While the English Premier League season has begun, the transfer window is still open. That reality might make things a bit awkward for the managers, but it also gives them a chance to make a few more tweaks to their respective squads. Manchester United and Erik ten Hag, for example, have plenty of work to do.
Long-time soccer fans will remember the Red Devils dominating both England and the continent, but this edition of the club is a bit different. If Matchday 1’s loss to Brighton is any indication, United need to put the pedal to the metal and get some deals done ASAP.
One of those rumored deals is the purchase of Marko Arnautovic, and while he’s certainly a warm body who can play striker, the Austrian’s potential arrival wouldn’t really solve the problem. In fact, it would only confirm that no one within Manchester United’s brass has learned a single lesson over the past decade.
Erik ten Hag worked with Marko Arnautovic years ago and is now reportedly trying to bring him to Manchester United
On paper, Manchester United don’t have many options at striker. Cristiano Ronaldo is a living legend, but he can’t really do anything besides waiting in the box for chances to materialize and reportedly wants to leave Old Trafford. Anthony Martial theoretically claimed the starting job, but he was injured on opening day and, during his time in England, has never really impressed.
With that in mind, manager Erik ten Hag seems ready to rely on his own experiences to bring in an emergency option. United have reportedly made an offer for Marko Arnautovic, who ETH worked with at FC Twente.

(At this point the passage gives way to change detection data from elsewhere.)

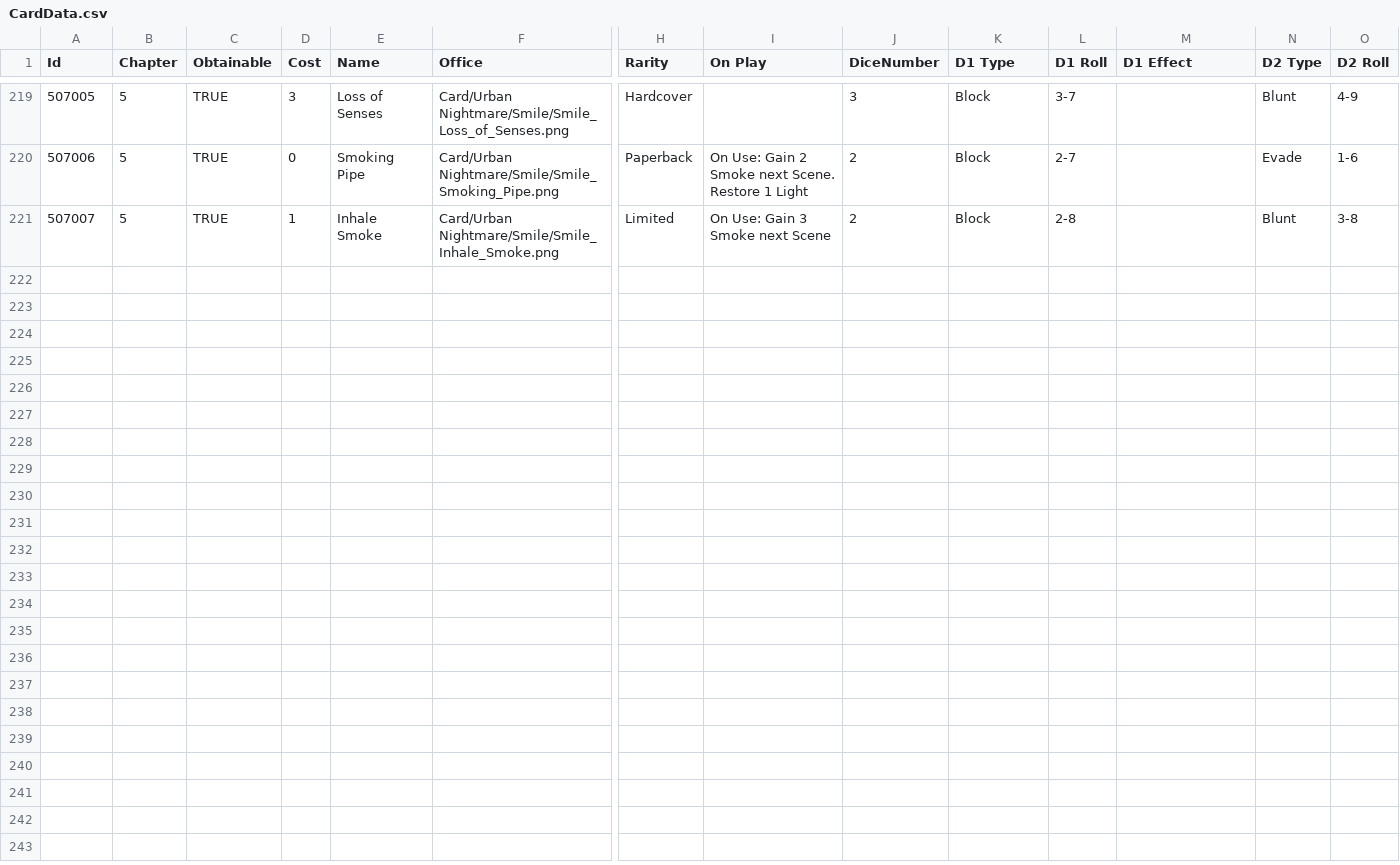
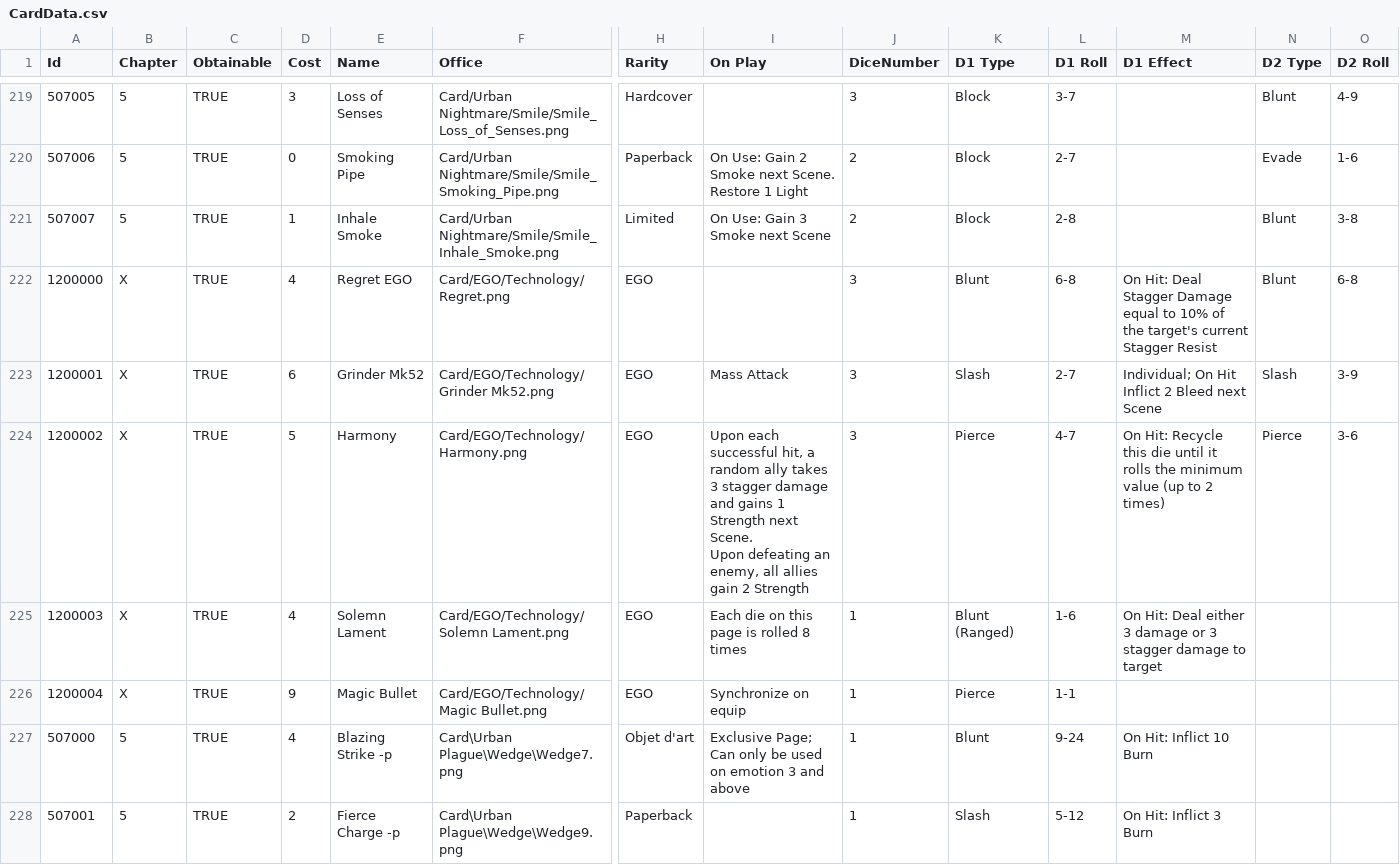
Before and after one commit to LastAeon77/LibraryOfRuinaBot, a CSV file: data/CardData.csv, drawn as a sheet; only a part is shown, gaps mark what is left out; rows hold the shown columns only; ↵ is a line break in a cell; the diff names each change by its address in the sheet, - before the commit and + after, or states it on an @@ line.

```diff
--- a/data/CardData.csv
+++ b/data/CardData.csv
+row 222: 1200000 | X | TRUE | 4 | Regret EGO | Card/EGO/Technology/Regret.png | EGO |  | 3 | Blunt | 6-8 | On Hit: Deal Stagger Damage equal to 10% of the target's current Stagger Resist | Blunt | 6-8
+row 223: 1200001 | X | TRUE | 6 | Grinder Mk52 | Card/EGO/Technology/Grinder Mk52.png | EGO | Mass Attack | 3 | Slash | 2-7 | Individual; On Hit Inflict 2 Bleed next Scene | Slash | 3-9
+row 224: 1200002 | X | TRUE | 5 | Harmony | Card/EGO/Technology/Harmony.png | EGO | Upon each successful hit, a random ally takes 3 stagger damage and gains 1 Strength next Scene. ↵ Upon defeating an enemy, all allies gain 2 Strength | 3 | Pierce | 4-7 | On Hit: Recycle this die until it rolls the minimum value (up to 2 times) | Pierce | 3-6
+row 225: 1200003 | X | TRUE | 4 | Solemn Lament | Card/EGO/Technology/Solemn Lament.png | EGO | Each die on this page is rolled 8 times | 1 | Blunt (Ranged) | 1-6 | On Hit: Deal either 3 damage or 3 stagger damage to target
+row 226: 1200004 | X | TRUE | 9 | Magic Bullet | Card/EGO/Technology/Magic Bullet.png | EGO | Synchronize on equip | 1 | Pierce | 1-1
+row 227: 507000 | 5 | TRUE | 4 | Blazing Strike -p | Card\Urban Plague\Wedge\Wedge7.png | Objet d'art | Exclusive Page; Can only be used on emotion 3 and above | 1 | Blunt | 9-24 | On Hit: Inflict 10 Burn
+row 228: 507001 | 5 | TRUE | 2 | Fierce Charge -p | Card\Urban Plague\Wedge\Wedge9.png | Paperback |  | 1 | Slash | 5-12 | On Hit: Inflict 3 Burn
```
Also changed, not shown: 7 other files.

To be clear, Arnautovic isn’t exactly a top-tier target. While the Austrian striker did find some success with West Ham, he’s also 33 years old and spent some time in Shanghai before moving to Bologna. He’s not exactly the sort of player who will instantly improve the team. If anything, he’s simply a warm body who the manager feels like he can trust.
From a footballing perspective, his potential arrival is far from inspiring. From an organizational perspective, however, the implications are even worse.
Erik ten Hag is driving the recruitment, which suggests that Manchester United is repeating the mistakes of the past
While modern football has moved away from managers and toward head coaches, the person picking the team has to be involved in recruitment. Manchester United’s transfer business, however, suggests that ten Hag has a bit too much of a say.
Let’s look at the club’s transfer targets from this window. Lisandro Martinez came from Ajax. Frenkie De Jong played for the Dutch giants under ten Hag. Tyrell Malacia is from the Eredivisie. Christian Eriksen isn’t just a known quantity but one who also has Ajax ties. Now, Arnautovic, who ETH has worked with in the past, is on the list.
On August 9, Sky Sports suggested that the Red Devils were dropping their pursuit of the Austrian. Even if that’s true, the fact that they even considered him as an option suggests the club is falling into old patterns.
There’s something to be said for backing a new manager and giving him the tools he needs, but United have fallen into this trap before. By giving each successive manager free rein in the transfer market, the club built a squad with no clear strategy. Players from the previous era simply didn’t fit with the next manager’s vision.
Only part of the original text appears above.